The McWhinnie Abrahams were a prominent family of merchants and planters in and around Chapelton, Race Course, and May Pen in Clarendon, in St Catherine, and in Kingston and St Andrew during the 19th and 20th centuries. The family is linked to Clarendon College as the site of their family home, Tavenore, has been the location of this college since 1943.

I think there can be no doubt that members of this large family, in various fields, have contributed to Jamaica’s development at the parish and national levels. This week, I am focusing on one member of this family, Clarence Ian McWhinnie.

Following his birth on August 21, 1911, he was registered as Clarence Ian McWhinnie Abrahams. He was a son of prominent planter, Thomas McWhinnie Abrahams (1881-1963), and his wife, Dorothy Frances Moxsy McWhinnie Abrahams (1889-1968), of “Ducie” in Chapleton, Clarendon, and “Rosyth” in St Andrew. His parents married in 1910. He had a brother, Thomas, and sister, Patricia.

It seems that with other male family members having the same name by Abrahams family tradition, in 1926, Thomas decided to change his name by deed poll to Thomas McWhinnie, removing Abrahams. His family’s surname would thenceforth be McWhinnie.

Clarence McWhinnie, known as Clare, attended Munro College and universities in England, where he qualified as an engineer. He married Briton, Dorothy Bishop, and lived at Milk Pen, Milk River, in Clarendon.

He established the Waterwell Engineering and Construction Company Limited of which he was managing director. This company was involved in the development of the Vere Plains underground water resources, improving the water supply in the parish. He was also involved in instituting a skills training programme (the Accelerated Training Scheme) for workers in the sugar industry centred on Moneymusk. In addition, Clare McWhinnie was a planter working in partnership with Jonathan Ezekiel Plummer (Ba John). McWhinnie was actively engaged in agriculture and education. He was known in the parish for his engineering work, these other interests, and his philanthropy. It is reported that he was well respected and very popular.

DIFFICULT YEAR

The year 1963 was extremely difficult for the McWhinnie family. Clare McWhinnie’s father, Thomas, died in Kingston on February 9, aged 81. On March 17, on an outing, Clare’s young son, Ian, aged about four, drowned, and, on March 19, on returning home from his son’s funeral, Clare McWhinnie, aged 52, died suddenly.

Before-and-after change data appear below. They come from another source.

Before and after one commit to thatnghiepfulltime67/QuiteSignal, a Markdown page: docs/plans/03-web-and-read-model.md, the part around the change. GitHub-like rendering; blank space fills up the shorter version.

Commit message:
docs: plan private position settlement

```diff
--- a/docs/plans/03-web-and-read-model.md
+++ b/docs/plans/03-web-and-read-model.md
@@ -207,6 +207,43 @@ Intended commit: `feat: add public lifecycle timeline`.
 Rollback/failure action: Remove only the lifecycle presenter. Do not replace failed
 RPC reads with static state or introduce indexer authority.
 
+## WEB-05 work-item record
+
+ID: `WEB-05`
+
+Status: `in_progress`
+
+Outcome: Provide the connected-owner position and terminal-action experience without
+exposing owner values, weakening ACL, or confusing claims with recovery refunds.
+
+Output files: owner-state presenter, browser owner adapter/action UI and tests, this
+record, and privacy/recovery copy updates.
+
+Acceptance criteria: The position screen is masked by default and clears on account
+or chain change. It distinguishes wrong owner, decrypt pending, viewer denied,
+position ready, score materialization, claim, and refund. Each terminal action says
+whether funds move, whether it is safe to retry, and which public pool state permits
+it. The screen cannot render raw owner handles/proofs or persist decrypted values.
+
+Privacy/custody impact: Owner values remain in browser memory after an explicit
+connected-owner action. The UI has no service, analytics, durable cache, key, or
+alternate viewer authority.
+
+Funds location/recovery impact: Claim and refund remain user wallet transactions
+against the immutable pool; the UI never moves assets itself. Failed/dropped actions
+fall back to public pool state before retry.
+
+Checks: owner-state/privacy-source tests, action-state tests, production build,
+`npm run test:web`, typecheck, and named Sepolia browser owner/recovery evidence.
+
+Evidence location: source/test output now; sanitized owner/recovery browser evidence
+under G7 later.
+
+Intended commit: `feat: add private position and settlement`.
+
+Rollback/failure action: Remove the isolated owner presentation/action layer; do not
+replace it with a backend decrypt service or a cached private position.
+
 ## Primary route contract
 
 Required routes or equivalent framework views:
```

His funeral was held at St Peter’s Anglican Church, Alley, Clarendon, on April 1, 1963, and was attended by Prime Minister, Sir Alexander Bustamante and Lady Bustamante, family members, other dignitaries, and children from various local schools reflecting his interest in education.

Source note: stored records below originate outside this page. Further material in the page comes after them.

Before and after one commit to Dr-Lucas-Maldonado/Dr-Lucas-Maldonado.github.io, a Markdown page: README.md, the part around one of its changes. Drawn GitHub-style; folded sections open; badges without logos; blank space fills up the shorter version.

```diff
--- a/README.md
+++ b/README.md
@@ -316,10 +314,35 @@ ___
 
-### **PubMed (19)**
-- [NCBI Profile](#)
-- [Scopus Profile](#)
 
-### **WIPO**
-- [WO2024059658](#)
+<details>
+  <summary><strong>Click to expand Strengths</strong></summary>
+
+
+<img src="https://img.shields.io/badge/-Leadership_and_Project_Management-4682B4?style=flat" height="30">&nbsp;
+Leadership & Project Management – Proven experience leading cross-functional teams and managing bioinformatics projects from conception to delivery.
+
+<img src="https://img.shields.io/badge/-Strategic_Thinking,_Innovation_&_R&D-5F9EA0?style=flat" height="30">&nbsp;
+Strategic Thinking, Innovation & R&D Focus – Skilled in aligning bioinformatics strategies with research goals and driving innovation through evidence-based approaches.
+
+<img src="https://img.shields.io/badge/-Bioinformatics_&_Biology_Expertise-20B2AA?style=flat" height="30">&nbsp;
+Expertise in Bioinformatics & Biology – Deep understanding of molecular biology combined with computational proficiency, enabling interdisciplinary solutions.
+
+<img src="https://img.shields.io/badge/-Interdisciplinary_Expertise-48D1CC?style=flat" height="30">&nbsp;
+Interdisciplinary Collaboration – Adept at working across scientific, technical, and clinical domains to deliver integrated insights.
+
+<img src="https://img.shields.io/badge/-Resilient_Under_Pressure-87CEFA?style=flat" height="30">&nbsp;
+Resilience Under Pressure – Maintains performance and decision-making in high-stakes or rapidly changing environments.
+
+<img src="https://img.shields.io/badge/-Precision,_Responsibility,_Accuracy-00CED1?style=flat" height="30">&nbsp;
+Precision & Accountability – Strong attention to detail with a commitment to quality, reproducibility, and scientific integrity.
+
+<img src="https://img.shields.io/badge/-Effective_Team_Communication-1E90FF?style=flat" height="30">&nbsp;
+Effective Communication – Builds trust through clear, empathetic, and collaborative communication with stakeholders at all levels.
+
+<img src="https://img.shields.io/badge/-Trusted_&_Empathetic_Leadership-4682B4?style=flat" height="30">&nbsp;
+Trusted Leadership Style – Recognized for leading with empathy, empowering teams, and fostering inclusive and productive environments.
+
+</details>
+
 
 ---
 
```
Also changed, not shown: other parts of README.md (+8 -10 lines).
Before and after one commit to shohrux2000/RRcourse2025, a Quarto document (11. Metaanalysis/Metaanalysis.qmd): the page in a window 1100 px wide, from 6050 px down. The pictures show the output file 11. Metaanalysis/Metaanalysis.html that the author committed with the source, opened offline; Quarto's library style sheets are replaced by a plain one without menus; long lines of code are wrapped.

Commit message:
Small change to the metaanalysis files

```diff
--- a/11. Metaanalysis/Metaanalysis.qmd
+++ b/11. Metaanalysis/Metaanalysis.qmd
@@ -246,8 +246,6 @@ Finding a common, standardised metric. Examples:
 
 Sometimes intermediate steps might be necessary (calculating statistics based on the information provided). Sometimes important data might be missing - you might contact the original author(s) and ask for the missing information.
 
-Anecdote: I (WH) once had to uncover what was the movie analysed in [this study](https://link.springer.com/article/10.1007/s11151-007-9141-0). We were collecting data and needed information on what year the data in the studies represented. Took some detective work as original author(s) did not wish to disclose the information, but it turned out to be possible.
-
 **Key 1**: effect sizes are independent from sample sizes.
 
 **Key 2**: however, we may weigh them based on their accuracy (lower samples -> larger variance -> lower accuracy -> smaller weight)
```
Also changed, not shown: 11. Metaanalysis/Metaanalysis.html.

The Clare McWhinnie Memorial Branch Library (McWhinnie Branch Library)

The community in Clarendon wanted to honour the memory of Clare McWhinnie. Through public fundraising, the McWhinnie Committee raised £7,000. It was decided to use this money to establish a library. The land in Race Course was donated by the McWhinnie family, and the Clarendon Parish Council and the Jamaica Library Board also contributed.

The Clare McWhinnie Memorial Library was opened at a ceremony on January 19, 1967. It was attended by the Minister of Education, Edwin Allen (JLP MP for Clarendon North-West) , the Custos of Clarendon, Alfred Maxwell Pawsey, and the Mayor of May Pen, Councillor George Atkinson. The opening was done by the wife of the Custos, Mrs Amy Kathleen Pawsey, Mrs Dorothy Moxsy McWhinnie, mother of Clare McWhinnie, and his wife, Mrs Dorothy Bishop McWhinnie. A photograph of Clare McWhinnie was unveiled. The library would be operated by the Clarendon Parish Library and the first librarian was Miss Winsome Gibson.

With continuing interest from family members, the McWhinnie Branch Library has been serving the community in Race Course and surrounding areas for over 55 years.

My thanks to those associated with Race Course, Clarendon, who shared memories.

Contributed by Marcia Thomas